▸ **Your goal**: Write out the listing exactly, dropping any picture it contains.

▸ **Working data**:
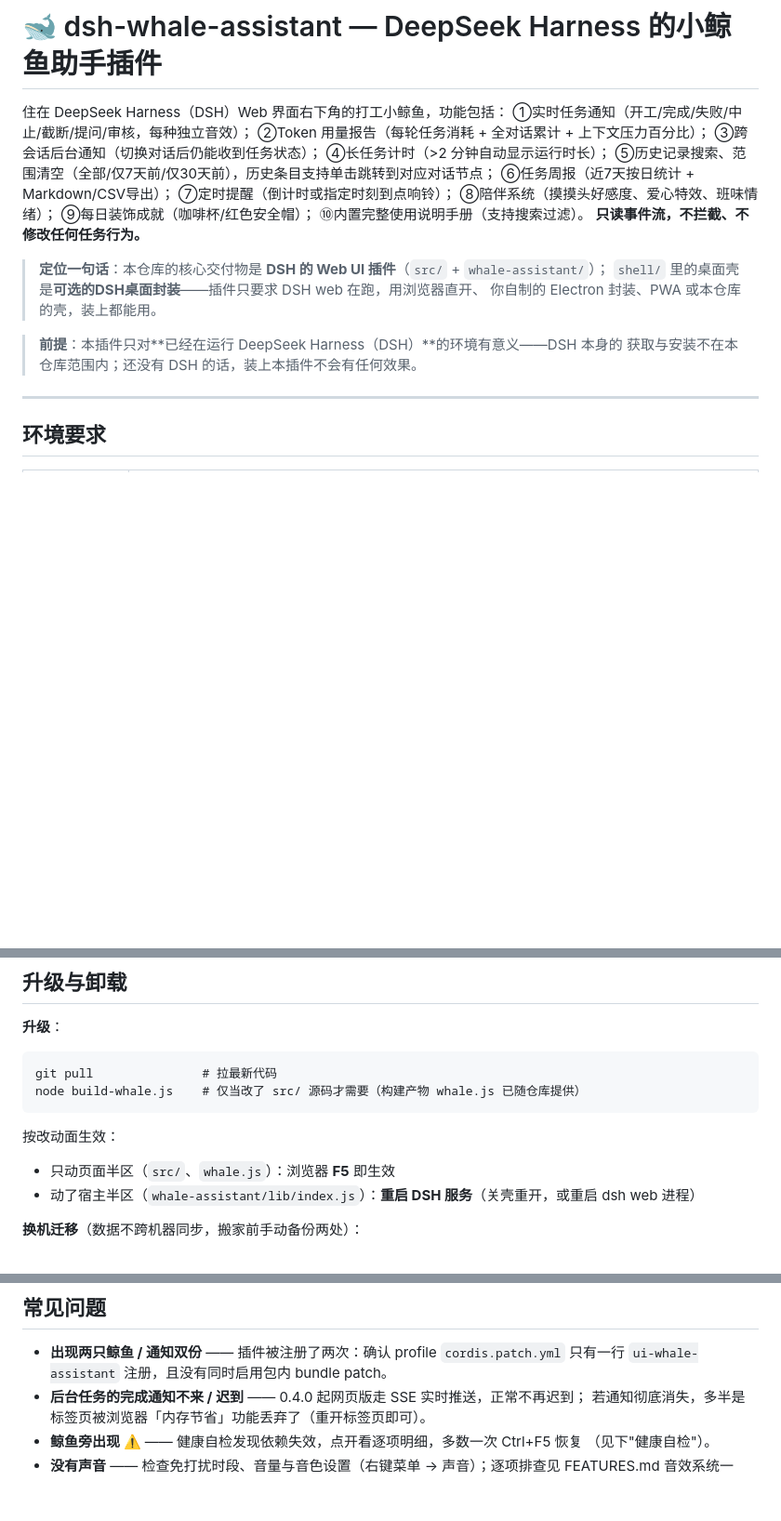
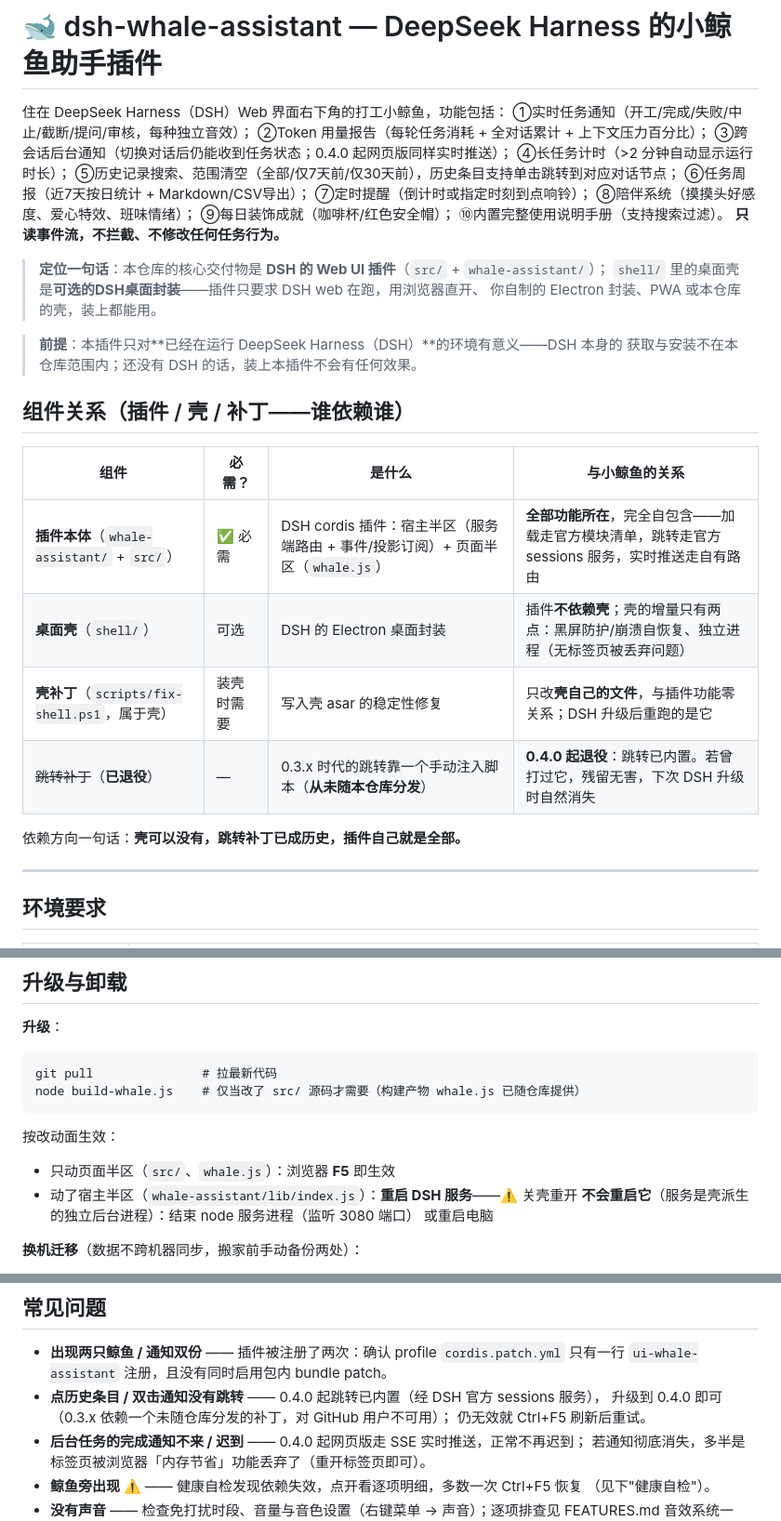
Before and after one commit to LengMu-Cloud/dsh-whale-assistant, a Markdown page: README.md, 3 parts joined by grey strips. Shown at 93% size. Rendered like a GitHub page; blank space fills up the shorter version.

```diff
--- a/README.md
+++ b/README.md
@@ -3,7 +3,7 @@
 住在 DeepSeek Harness（DSH）Web 界面右下角的打工小鲸鱼，功能包括：
 ①实时任务通知（开工/完成/失败/中止/截断/提问/审核，每种独立音效）；
 ②Token 用量报告（每轮任务消耗 + 全对话累计 + 上下文压力百分比）；
-③跨会话后台通知（切换对话后仍能收到任务状态）；
+③跨会话后台通知（切换对话后仍能收到任务状态；0.4.0 起网页版同样实时推送）；
 ④长任务计时（>2 分钟自动显示运行时长）；
 ⑤历史记录搜索、范围清空（全部/仅7天前/仅30天前），历史条目支持单击跳转到对应对话节点；
 ⑥任务周报（近7天按日统计 + Markdown/CSV导出）；
@@ -19,6 +19,17 @@
 
 > **前提**：本插件只对**已经在运行 DeepSeek Harness（DSH）**的环境有意义——DSH 本身的
 > 获取与安装不在本仓库范围内；还没有 DSH 的话，装上本插件不会有任何效果。
+
+## 组件关系（插件 / 壳 / 补丁——谁依赖谁）
+
+| 组件 | 必需？ | 是什么 | 与小鲸鱼的关系 |
+|---|---|---|---|
+| **插件本体**（`whale-assistant/` + `src/`） | ✅ 必需 | DSH cordis 插件：宿主半区（服务端路由 + 事件/投影订阅）+ 页面半区（`whale.js`） | **全部功能所在**，完全自包含——加载走官方模块清单，跳转走官方 sessions 服务，实时推送走自有路由 |
+| **桌面壳**（`shell/`） | 可选 | DSH 的 Electron 桌面封装 | 插件**不依赖壳**；壳的增量只有两点：黑屏防护/崩溃自恢复、独立进程（无标签页被丢弃问题） |
+| **壳补丁**（`scripts/fix-shell.ps1`，属于壳） | 装壳时需要 | 写入壳 asar 的稳定性修复 | 只改**壳自己的文件**，与插件功能零关系；DSH 升级后重跑的是它 |
+| ~~跳转补丁~~（**已退役**） | — | 0.3.x 时代的跳转靠一个手动注入脚本（**从未随本仓库分发**） | **0.4.0 起退役**：跳转已内置。若曾打过它，残留无害，下次 DSH 升级时自然消失 |
+
+依赖方向一句话：**壳可以没有，跳转补丁已成历史，插件自己就是全部。**
 
 ---
 
@@ -125,7 +142,9 @@ node build-whale.js    # 仅当改了 src/ 源码才需要（构建产物 whale.
 按改动面生效：
 
 - 只动页面半区（`src/`、`whale.js`）：浏览器 **F5** 即生效
-- 动了宿主半区（`whale-assistant/lib/index.js`）：**重启 DSH 服务**（关壳重开，或重启 dsh web 进程）
+- 动了宿主半区（`whale-assistant/lib/index.js`）：**重启 DSH 服务**——⚠️ 关壳重开
+  **不会重启它**（服务是壳派生的独立后台进程）：结束 node 服务进程（监听 3080 端口）
+  或重启电脑
 
 **换机迁移**（数据不跨机器同步，搬家前手动备份两处）：
 
@@ -189,6 +210,9 @@ node scripts/run-e2e.js  # CDP 端到端四场景（桌面壳调试口 9222 不
 
 - **出现两只鲸鱼 / 通知双份** —— 插件被注册了两次：确认 profile `cordis.patch.yml`
   只有一行 `ui-whale-assistant` 注册，且没有同时启用包内 bundle patch。
+- **点历史条目 / 双击通知没有跳转** —— 0.4.0 起跳转已内置（经 DSH 官方 sessions 服务），
+  升级到 0.4.0 即可（0.3.x 依赖一个未随仓库分发的补丁，对 GitHub 用户不可用）；
+  仍无效就 Ctrl+F5 刷新后重试。
 - **后台任务的完成通知不来 / 迟到** —— 0.4.0 起网页版走 SSE 实时推送，正常不再迟到；
   若通知彻底消失，多半是标签页被浏览器「内存节省」功能丢弃了（重开标签页即可）。
 - **鲸鱼旁出现 ⚠️** —— 健康自检发现依赖失效，点开看逐项明细，多数一次 Ctrl+F5 恢复
```
Also changed, not shown: other parts of README.md (+20 -12 lines).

▸ **Result below**:
Before and after one commit to LengMu-Cloud/dsh-whale-assistant, a Markdown page: README.md, 3 parts joined by grey strips. Shown at 93% size. Rendered like a GitHub page; blank space fills up the shorter version.

```diff
--- a/README.md
+++ b/README.md
@@ -3,7 +3,7 @@
 住在 DeepSeek Harness（DSH）Web 界面右下角的打工小鲸鱼，功能包括：
 ①实时任务通知（开工/完成/失败/中止/截断/提问/审核，每种独立音效）；
 ②Token 用量报告（每轮任务消耗 + 全对话累计 + 上下文压力百分比）；
-③跨会话后台通知（切换对话后仍能收到任务状态）；
+③跨会话后台通知（切换对话后仍能收到任务状态；0.4.0 起网页版同样实时推送）；
 ④长任务计时（>2 分钟自动显示运行时长）；
 ⑤历史记录搜索、范围清空（全部/仅7天前/仅30天前），历史条目支持单击跳转到对应对话节点；
 ⑥任务周报（近7天按日统计 + Markdown/CSV导出）；
@@ -19,6 +19,17 @@
 
 > **前提**：本插件只对**已经在运行 DeepSeek Harness（DSH）**的环境有意义——DSH 本身的
 > 获取与安装不在本仓库范围内；还没有 DSH 的话，装上本插件不会有任何效果。
+
+## 组件关系（插件 / 壳 / 补丁——谁依赖谁）
+
+| 组件 | 必需？ | 是什么 | 与小鲸鱼的关系 |
+|---|---|---|---|
+| **插件本体**（`whale-assistant/` + `src/`） | ✅ 必需 | DSH cordis 插件：宿主半区（服务端路由 + 事件/投影订阅）+ 页面半区（`whale.js`） | **全部功能所在**，完全自包含——加载走官方模块清单，跳转走官方 sessions 服务，实时推送走自有路由 |
+| **桌面壳**（`shell/`） | 可选 | DSH 的 Electron 桌面封装 | 插件**不依赖壳**；壳的增量只有两点：黑屏防护/崩溃自恢复、独立进程（无标签页被丢弃问题） |
+| **壳补丁**（`scripts/fix-shell.ps1`，属于壳） | 装壳时需要 | 写入壳 asar 的稳定性修复 | 只改**壳自己的文件**，与插件功能零关系；DSH 升级后重跑的是它 |
+| ~~跳转补丁~~（**已退役**） | — | 0.3.x 时代的跳转靠一个手动注入脚本（**从未随本仓库分发**） | **0.4.0 起退役**：跳转已内置。若曾打过它，残留无害，下次 DSH 升级时自然消失 |
+
+依赖方向一句话：**壳可以没有，跳转补丁已成历史，插件自己就是全部。**
 
 ---
 
@@ -125,7 +142,9 @@ node build-whale.js    # 仅当改了 src/ 源码才需要（构建产物 whale.
 按改动面生效：
 
 - 只动页面半区（`src/`、`whale.js`）：浏览器 **F5** 即生效
-- 动了宿主半区（`whale-assistant/lib/index.js`）：**重启 DSH 服务**（关壳重开，或重启 dsh web 进程）
+- 动了宿主半区（`whale-assistant/lib/index.js`）：**重启 DSH 服务**——⚠️ 关壳重开
+  **不会重启它**（服务是壳派生的独立后台进程）：结束 node 服务进程（监听 3080 端口）
+  或重启电脑
 
 **换机迁移**（数据不跨机器同步，搬家前手动备份两处）：
 
@@ -189,6 +210,9 @@ node scripts/run-e2e.js  # CDP 端到端四场景（桌面壳调试口 9222 不
 
 - **出现两只鲸鱼 / 通知双份** —— 插件被注册了两次：确认 profile `cordis.patch.yml`
   只有一行 `ui-whale-assistant` 注册，且没有同时启用包内 bundle patch。
+- **点历史条目 / 双击通知没有跳转** —— 0.4.0 起跳转已内置（经 DSH 官方 sessions 服务），
+  升级到 0.4.0 即可（0.3.x 依赖一个未随仓库分发的补丁，对 GitHub 用户不可用）；
+  仍无效就 Ctrl+F5 刷新后重试。
 - **后台任务的完成通知不来 / 迟到** —— 0.4.0 起网页版走 SSE 实时推送，正常不再迟到；
   若通知彻底消失，多半是标签页被浏览器「内存节省」功能丢弃了（重开标签页即可）。
 - **鲸鱼旁出现 ⚠️** —— 健康自检发现依赖失效，点开看逐项明细，多数一次 Ctrl+F5 恢复
```
Also changed, not shown: other parts of README.md (+20 -12 lines).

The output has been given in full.